(The Big Cube poster containing the words: "Johnny was a medical student who did it all with his chemistry set. And the things he did weren't very nice... weren't very nice ... weren't very nice... weren't very nice." Courtesy of Wikimedia Commons.)

Carol Reid

Monday, January 13, 2014

Appilcat* (for applicat*)

To "upset the apple cart" means to cause a disturbance or create a difficulty. The first known use of this phrase was by Jeremy Belknap in The History of New Hampshire, 1788: "Adams had almost overset the apple-cart, Belknap wrote, "by intruding an amendment [to the Constitution] of his own fabrication on the morning of the day of ratification." So why apples, you might ask? Well, I expect it's because apple carts were such a common sight in 18th-century New England, but I also think apples are rather apt here. A cart heaped with hay, say, might be as hard to clean up as a needle is to find; a cart bearing bananas could end up a funny and painful pedestrian hazard; a cartload of oranges would roll quickly into the ditch. But only an overturned apple cart would produce a truly chaotic scene worthy of the metaphor. In the adorably pro-Cubist tune "Paul Cezanne," we're told that "his melons look like footballs and his apples look like dice." I first heard this song in a video by the Special Guests (who had met as students at Columbia during the early eighties, and later changed their name to 5 Chinese Brothers) on the very wonderful PBS series The 90's, which very few people seem to remember. I just discovered another and much more recent video of Tom Meltzer, down in North Carolina this time, reprising his rollicking hit about "the original Father of Cubism." I'm not sure if this group of art-loving musicians is even still performing together anymore, much less taking applications, but frankly I can't picture a more fun gig. Appilcat* (for applicat*) turned up three times in OhioLINK, and 71 times in WorldCat. You might get a few more hits by truncating it just a bit, but don't upset the apple cart by taking it too far. (And speaking of taking things too far, I just realized I've already blogged this typo, back in 2012. Unlike Cezanne, my "oeuver" may not be "in the Louver," but recalling all its constituents can be, if not a political football, at least a somewhat dicey proposition at times!)

(Still Life with Apples and Oranges, by Paul Cezanne, from Wikimedia Commons.)

Carol Reid

Monday, January 6, 2014

Ajustm* (for Adjustm*)
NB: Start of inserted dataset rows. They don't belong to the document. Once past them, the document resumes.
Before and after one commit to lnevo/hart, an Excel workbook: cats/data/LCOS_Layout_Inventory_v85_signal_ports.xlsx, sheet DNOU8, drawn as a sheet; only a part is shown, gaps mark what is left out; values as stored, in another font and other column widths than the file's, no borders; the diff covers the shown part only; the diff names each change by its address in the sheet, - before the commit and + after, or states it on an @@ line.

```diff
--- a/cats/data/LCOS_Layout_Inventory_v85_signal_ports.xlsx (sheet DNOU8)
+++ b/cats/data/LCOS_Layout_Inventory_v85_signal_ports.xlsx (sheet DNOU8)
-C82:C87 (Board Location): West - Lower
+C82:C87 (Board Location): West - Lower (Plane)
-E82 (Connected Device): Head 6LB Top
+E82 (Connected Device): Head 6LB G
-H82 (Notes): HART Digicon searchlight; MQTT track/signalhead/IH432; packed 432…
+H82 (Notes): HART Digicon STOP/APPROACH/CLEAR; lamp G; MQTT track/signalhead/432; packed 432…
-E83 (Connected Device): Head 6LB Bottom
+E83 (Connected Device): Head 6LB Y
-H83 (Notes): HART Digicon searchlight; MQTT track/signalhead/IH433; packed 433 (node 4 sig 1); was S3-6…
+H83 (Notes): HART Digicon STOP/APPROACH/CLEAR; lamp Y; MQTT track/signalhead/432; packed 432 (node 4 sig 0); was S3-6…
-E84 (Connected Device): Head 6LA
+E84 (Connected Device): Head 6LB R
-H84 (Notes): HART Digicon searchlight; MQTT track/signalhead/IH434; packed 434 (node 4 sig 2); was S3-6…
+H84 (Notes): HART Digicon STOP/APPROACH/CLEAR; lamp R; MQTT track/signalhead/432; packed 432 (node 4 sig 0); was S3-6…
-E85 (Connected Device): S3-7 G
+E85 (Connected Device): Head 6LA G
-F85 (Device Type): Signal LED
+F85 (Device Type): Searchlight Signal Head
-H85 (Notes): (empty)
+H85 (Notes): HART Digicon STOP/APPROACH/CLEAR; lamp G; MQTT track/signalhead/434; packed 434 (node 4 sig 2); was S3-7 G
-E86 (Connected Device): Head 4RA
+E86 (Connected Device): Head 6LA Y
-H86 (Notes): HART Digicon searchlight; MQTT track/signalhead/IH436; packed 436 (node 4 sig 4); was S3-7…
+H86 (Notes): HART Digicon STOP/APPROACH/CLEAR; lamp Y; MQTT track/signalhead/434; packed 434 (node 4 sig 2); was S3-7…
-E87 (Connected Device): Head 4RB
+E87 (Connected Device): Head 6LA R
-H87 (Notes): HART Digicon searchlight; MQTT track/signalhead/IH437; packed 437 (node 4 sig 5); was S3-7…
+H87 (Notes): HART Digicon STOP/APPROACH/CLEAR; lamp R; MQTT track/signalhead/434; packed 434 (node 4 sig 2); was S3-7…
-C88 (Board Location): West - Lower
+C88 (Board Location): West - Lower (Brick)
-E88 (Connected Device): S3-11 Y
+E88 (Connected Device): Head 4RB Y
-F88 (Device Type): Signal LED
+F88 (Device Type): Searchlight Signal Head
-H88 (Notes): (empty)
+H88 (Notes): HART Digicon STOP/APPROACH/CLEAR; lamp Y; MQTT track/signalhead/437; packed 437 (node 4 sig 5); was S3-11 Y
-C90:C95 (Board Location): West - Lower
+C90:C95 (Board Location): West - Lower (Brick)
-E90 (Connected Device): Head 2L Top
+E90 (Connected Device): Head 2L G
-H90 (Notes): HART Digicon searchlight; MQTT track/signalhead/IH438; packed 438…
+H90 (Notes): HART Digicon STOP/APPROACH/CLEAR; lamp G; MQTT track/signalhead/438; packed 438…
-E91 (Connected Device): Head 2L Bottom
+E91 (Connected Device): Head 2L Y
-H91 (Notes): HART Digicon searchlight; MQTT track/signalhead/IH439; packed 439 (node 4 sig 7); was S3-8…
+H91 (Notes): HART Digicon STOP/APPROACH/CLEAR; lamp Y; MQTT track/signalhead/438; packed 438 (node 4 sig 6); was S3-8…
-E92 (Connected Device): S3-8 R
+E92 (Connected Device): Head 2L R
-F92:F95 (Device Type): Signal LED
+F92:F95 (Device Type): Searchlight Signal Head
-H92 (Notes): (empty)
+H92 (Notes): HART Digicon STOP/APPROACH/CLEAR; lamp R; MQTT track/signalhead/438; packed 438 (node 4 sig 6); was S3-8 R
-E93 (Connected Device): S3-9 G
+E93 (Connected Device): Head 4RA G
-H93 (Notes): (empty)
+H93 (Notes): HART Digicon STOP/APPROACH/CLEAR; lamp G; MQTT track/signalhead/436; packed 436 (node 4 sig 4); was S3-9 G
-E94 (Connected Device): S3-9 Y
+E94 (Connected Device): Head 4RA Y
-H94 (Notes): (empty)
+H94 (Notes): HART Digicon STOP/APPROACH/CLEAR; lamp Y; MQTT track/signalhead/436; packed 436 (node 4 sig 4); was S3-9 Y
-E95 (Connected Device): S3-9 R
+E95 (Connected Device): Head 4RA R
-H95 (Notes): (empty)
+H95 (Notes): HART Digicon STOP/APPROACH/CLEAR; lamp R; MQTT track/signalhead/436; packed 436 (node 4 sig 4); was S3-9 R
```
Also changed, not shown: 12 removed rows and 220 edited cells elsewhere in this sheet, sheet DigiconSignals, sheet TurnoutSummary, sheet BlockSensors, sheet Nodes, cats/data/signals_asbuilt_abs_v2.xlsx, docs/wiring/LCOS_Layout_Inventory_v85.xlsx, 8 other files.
"What's the use, Ralph?" moans George Haverstick (Jim Hutton) in the 1962 film Period of Adjustment. "You heard her. We're opposite types." George is newly married and things aren't getting off to a very good start. "Son, any two people are opposite types," replies his buddy Ralph Baitz, breezily played by Tony Franciosa. "Especially a woman." (A wee bit ungrammatical, I suppose, but so true!) At any rate, it doesn't take very long to adjust to this wonderful period piece, an offbeat marriage of comedy and tragedy based on a play by none other than Tennessee Williams. Williams wrote the deceptively ditzy domestic farce after a newspaper columnist complained that he dwelt upon the darker side of humanity too much. George is tall, light, and handsome, but also macho and jobless, plus he's got a slight tremor in his hands, all of which adds up to a bad case of post-wedding jitters, if you catch my drift. Jane Fonda plays Isabel, the blushing bride with a bit of buyer's remorse—high-pitched, hysterical, and sexpot-hot. I was also impressed with Lois Nettleton (not as well known as, but very reminiscent of, Joanne Woodward, and married to Jean Shepherd in real life) as Ralph's wife, Dorothea. There were six examples of today's typo in OhioLINK, and 174 in WorldCat.

(Theatrical poster for the film Period of Adjustment, from Wikimedia Commons.)

Carol Reid